Lateral hypothalamic GLP-1 receptors are critical for the control of food reinforcement, ingestive behavior and body weight

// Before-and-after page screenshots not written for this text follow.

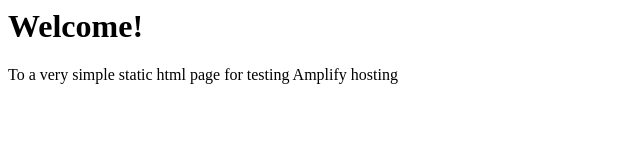
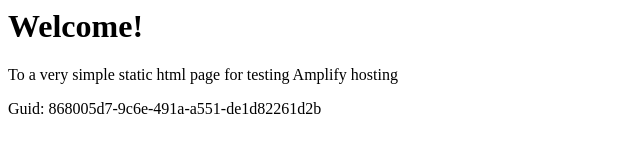
Before and after one commit to aws-aemilia-bah/Github-PR-Commit-Integration-Test-DoNotTouch-v1-prod-me-south-1, a website: page src/index.html in a window 1280 px wide. Shown: the whole page, without its empty margins (0-640 px from the left). Drawn offline with Linux system fonts and the light colour scheme.

Commit message:
commit from integ tests

```diff
--- a/src/index.html
+++ b/src/index.html
@@ -1,3 +1,5 @@
+
+
 <html lang="en">
 
 <head>
@@ -10,6 +12,6 @@
 <body>
     <h1>Welcome!</h1>
     <p>To a very simple static html page for testing Amplify hosting</p>
-</body>
+    <p>Guid: 868005d7-9c6e-491a-a551-de1d82261d2b</p></body>
 
 </html>
```
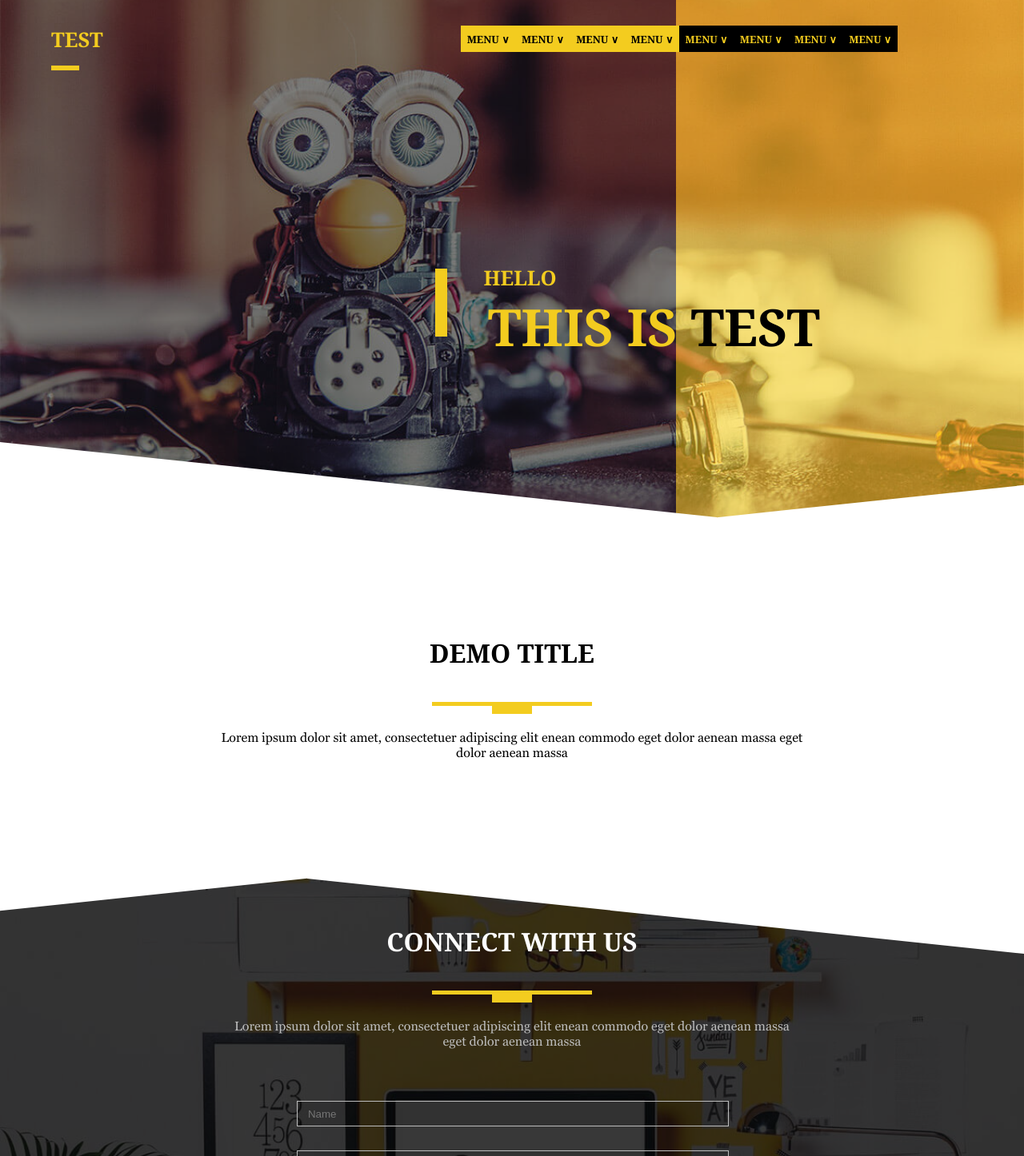
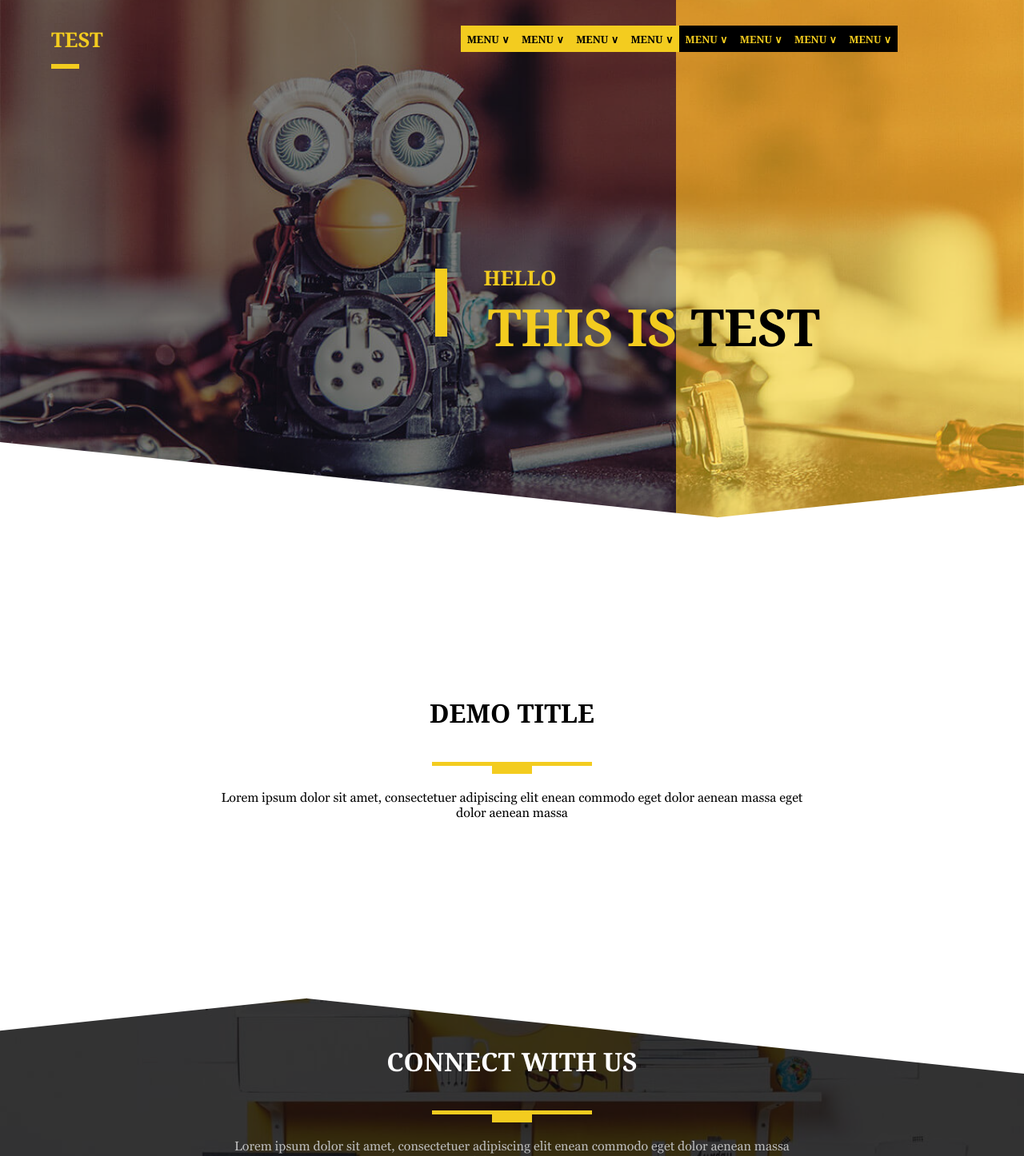
Before and after one commit to uladzimir-yeudakimovich/origami, a plain HTML site: page index.html in a window 1280 px wide. Shown: the top 1446 px of the page at 80% size. Drawn offline with Linux system fonts and the light colour scheme.

```diff
--- a/css/style.css
+++ b/css/style.css
@@ -52,7 +52,7 @@
 
 .decorate-header {
   display: flex;
-  height: 145px;
+  height: 270px;
   margin-top: -70px;
 }
 
@@ -89,8 +89,8 @@
 
 .header-string1 {
   width: 9%;
-  height: 6px;
-  margin-top: 15px;
+  height: 0.5vw;
+  margin-top: 1vw;
   background-color: rgb(243, 204, 31);
 }
 
@@ -217,8 +217,10 @@
   align-items: center;
 }
 
+.information {z-index: 3;}
+
 .information > h1 {
-  margin: 50px auto 0;
+  margin: 0 auto;
   text-align: center;
 }
 
@@ -239,12 +241,12 @@
 .information > p {
   width: 85%;
   text-align: center;
-  margin: 20px auto 50px;
+  margin: 20px auto 0;
 }
 
 .decorate-footer {
   display: flex;
-  height: 145px;
+  height: 270px;
   margin-bottom: -70px;
 }
 
```
Also changed, not shown: 1 other file.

Increased motivation for highly rewarding food is a major contributing factor to obesity. Most of the literature focuses on the mesolimbic nuclei as the core of reward behavior regulation. However, the lateral hypothalamus (LH) is also a key reward-control locus in the brain. Here we hypothesize that manipulating glucagon-like peptide-1 receptor (GLP-1R) activity selectively in the LH can profoundly affect food reward behavior, ultimately leading to obesity. Progressive ratio operant responding for sucrose was examined in male and female rats, following GLP-1R activation and pharmacological or genetic GLP-1R blockade in the LH. Ingestive behavior and metabolic parameters, as well as molecular and efferent targets, of the LH GLP-1R activation were also evaluated. Food motivation was reduced by activation of LH GLP-1R. Conversely, acute pharmacological blockade of LH GLP-1R increased food motivation but only in male rats. GLP-1R activation also induced a robust reduction in food intake and body weight. Chronic knockdown of LH GLP-1R induced by intraparenchymal delivery of an adeno-associated virus-short hairpin RNA construct was sufficient to markedly and persistently elevate ingestive behavior and body weight and ultimately resulted in a doubling of fat mass in males and females. Interestingly, increased food reinforcement was again found only in males. Our data identify the LH GLP-1R as an indispensable element of normal food reinforcement, food intake and body weight regulation. These findings also show, for we believe the first time, that brain GLP-1R manipulation can result in a robust and chronic body weight gain. The broader implications of these findings are that the LH differs between females and males in its ability to control motivated and ingestive behaviors.